President Dmitry Medvedev publicly acknowledged last week what everyone has known for two decades: The investment climate in Russia is bad. While the measures Medvedev proposed to improve the investment climate are generally sound, there are several reasons why they won’t work.
In 2010, fixed capital investment in Russia totaled 8.35 trillion rubles in constant 2008 prices ($310 billion), the same as it was in 2007. In China, however, investment in 2010 was 14.4 trillion yuan ($2.16 trillion). One of the main reasons China’s investment level is so high is its high domestic savings. But the higher the level of savings, the lower the level of consumption.
The Associated Press reports:
A squirrel tail. Wolf teeth. Sheets of gold. Flax oil.
These are the things Vladimir Buldakov uses to work a feat of modern-day alchemy: transforming an ordinary papier-mache box into a gilded miniature masterpiece that will tell the story of saints or heroes, fairies or dragons.
Buldakov comes from Palekh, a 700-year-old Russian village where a church’s lavender onion-domes overlook snow-clad houses, a frozen river and a distant birch forest. The town is famous for its beauty, but the rare outsiders who visit come for the varnished boxes that bear its name.
Now, the unique art form, which emerged in the 1920s after the atheist Bolsheviks approved a new medium in which masters of religious icon paintings could use their talents, is struggling to find a reason to exist in capitalist society.
If it disappears entirely, its stunted lifespan will bear vivid testament to the twists of Russia’s turbulent recent history. And Russia will lose one if its hallmark trinkets, the product of an astonishingly high-skilled process.
Paul Goble reports:
The real incomes of the two least-well-off quintiles of the Russian population have fallen since 1991 while those of that two best-off have risen significantly, dramatically increasing income differentiation and potentially exacerbating class-based tensions, according to two studies by the Higher School of Economics.
“If one considers the overall figures concerning how Russia lived in 1990 and 2009,” Andrey Polunin of Svobodnaya Pressa says in reporting on these studies, “it turns out that citizens have only won as a result of reforms. Thus, consumption has gone up overall 1.45 times. But this is like an average temperature in a hospital”.
That is the trend Moscow and its supporters normally report, but if one unpacks the figures as the Higher School of Economics experts do in two reports (“The Level and Way of Life of the Population in 1989-2009” and “A Comparative Analysis of Consumption and Expenditures”), Polunin says, the picture is far more complicated and less positive.

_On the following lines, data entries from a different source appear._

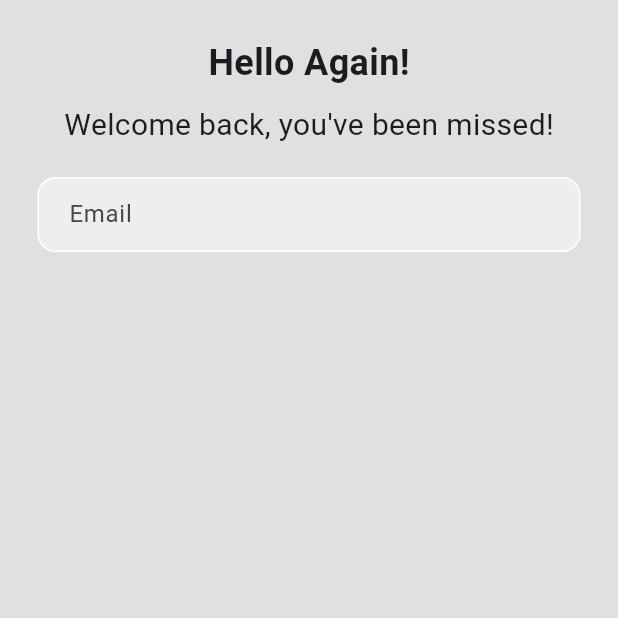
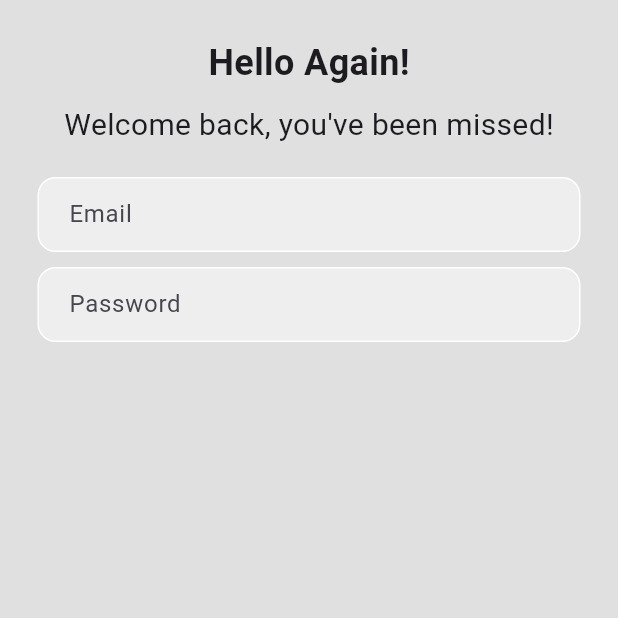
Before and after one commit to rifathosenofficial2023/login_page_02, a Flutter app: the screen it shows after launch, on a phone screen of 412 x 824 dp, the top half of it. Run offline on Flutter 3.47's test engine with Material 3 defaults, Android fonts, the phone set to English and light mode, and no system bars.

Commit message:
password textfield added

```diff
--- a/lib/login_page.dart
+++ b/lib/login_page.dart
@@ -51,9 +51,30 @@
                   ),
                 ),
               ),
+              SizedBox(height: 10,),
 
 
               //password textfield
+               Padding(
+                padding: const EdgeInsets.symmetric(horizontal: 25.0),
+                child: Container(
+                  decoration: BoxDecoration(
+                    color: Colors.grey[200],
+                    border: Border.all(color: Colors.white),
+                    borderRadius: BorderRadius.circular(12),
+                  ),
+                  child: Padding(
+                    padding: const EdgeInsets.only(left: 20.0),
+                    child: TextField(
+                      obscureText: true,
+                      decoration: InputDecoration(
+                        border: InputBorder.none,
+                        hintText: 'Password'
+                      ),
+                    ),
+                  ),
+                ),
+              ),
 
               //sign in button
 
```
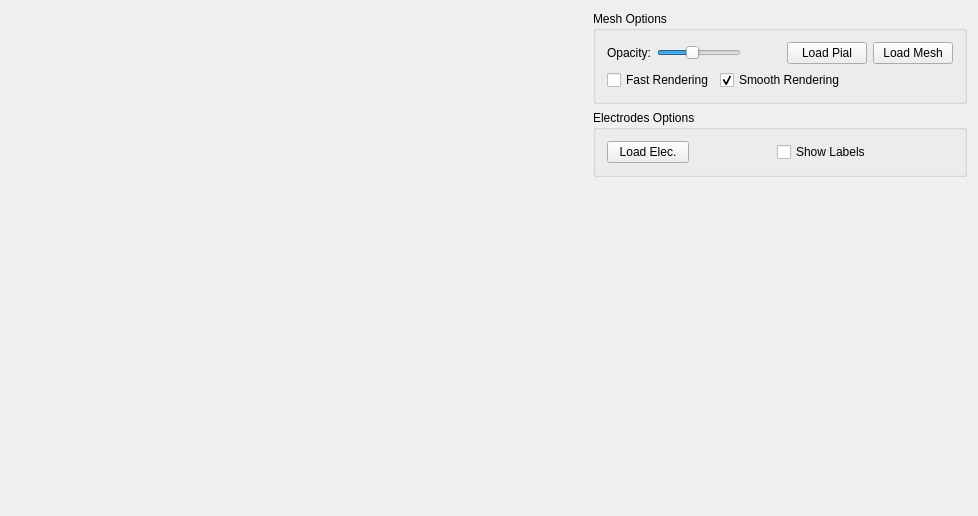
This is src/Widgets/SEEGViewer/AwSEEGWidget.ui in HIP-infrastructure/anywave-code as Qt 5 draws it before an edit. The edited form follows.
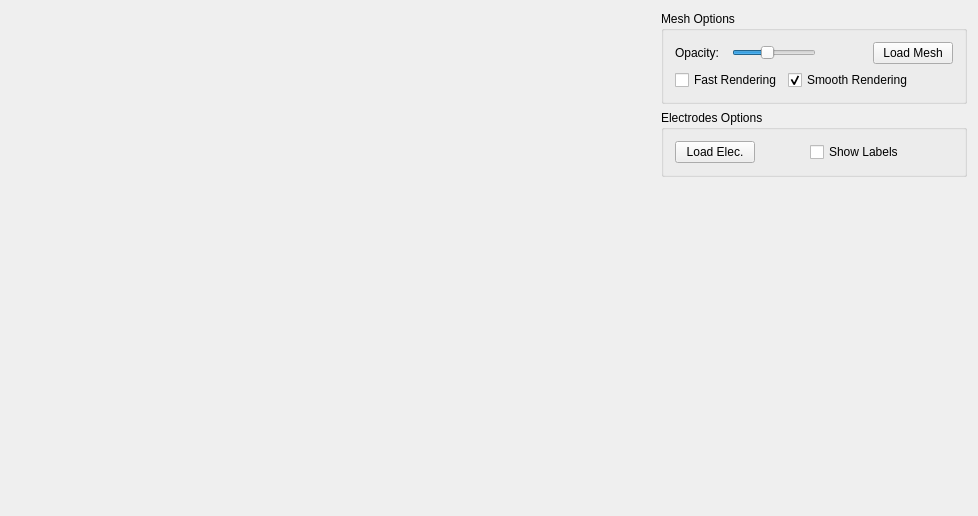
This is the edited form. Icons and pictures are not drawn.

Commit message: Reworking the SEEG viewer as a 3D Viewer. Removed it from widget list and added it to AnyWave directly.

Patch:
```diff
--- a/src/Widgets/SEEGViewer/AwSEEGWidget.ui
+++ b/src/Widgets/SEEGViewer/AwSEEGWidget.ui
@@ -49,7 +49,7 @@
             <item>
              <widget class="QLabel" name="label">
               <property name="sizePolicy">
-               <sizepolicy hsizetype="Preferred" vsizetype="Fixed">
+               <sizepolicy hsizetype="Expanding" vsizetype="Fixed">
                 <horstretch>0</horstretch>
                 <verstretch>0</verstretch>
                </sizepolicy>
@@ -94,13 +94,6 @@
               </property>
              </spacer>
             </item>
-            <item>
-             <widget class="QPushButton" name="pushButton">
-              <property name="text">
-               <string>Load Pial</string>
-              </property>
-             </widget>
-            </item>
             <item>
              <widget class="QPushButton" name="buttonLoadMesh">
               <property name="text">
```
Left out of the diff: 11 changed lines with no effect on the pictures. The commit also changes 28 other files.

Linguistics expert Michele Berdy, writing in the Moscow Times, exposes the hilarious ignorance of Russians attempting to translate from English. Russians are often outraged by statements made in English that they don’t begin to understand.
It’s late Saturday afternoon, and having finally accepted that spring has been canceled this year, the downcast expat trudges to the local shopping mall. Loaded down with booze and bags of high-calorie food (why not, if you’re never going to take off your parka?), you (downcast expat) trudge to the video store. You stand in front of racks of DVDs, conveniently — for the non-native speaker of Russian — divided into genres like комедия (comedy), мелодрама (melodrama) and триллер (thriller).
Putin is running away from two buzzing Russian letter “zh” characters. In translation, both of the words in the name “Live Journal” — the blogging platform that recently came under determined cyber attack — begin with “zh.”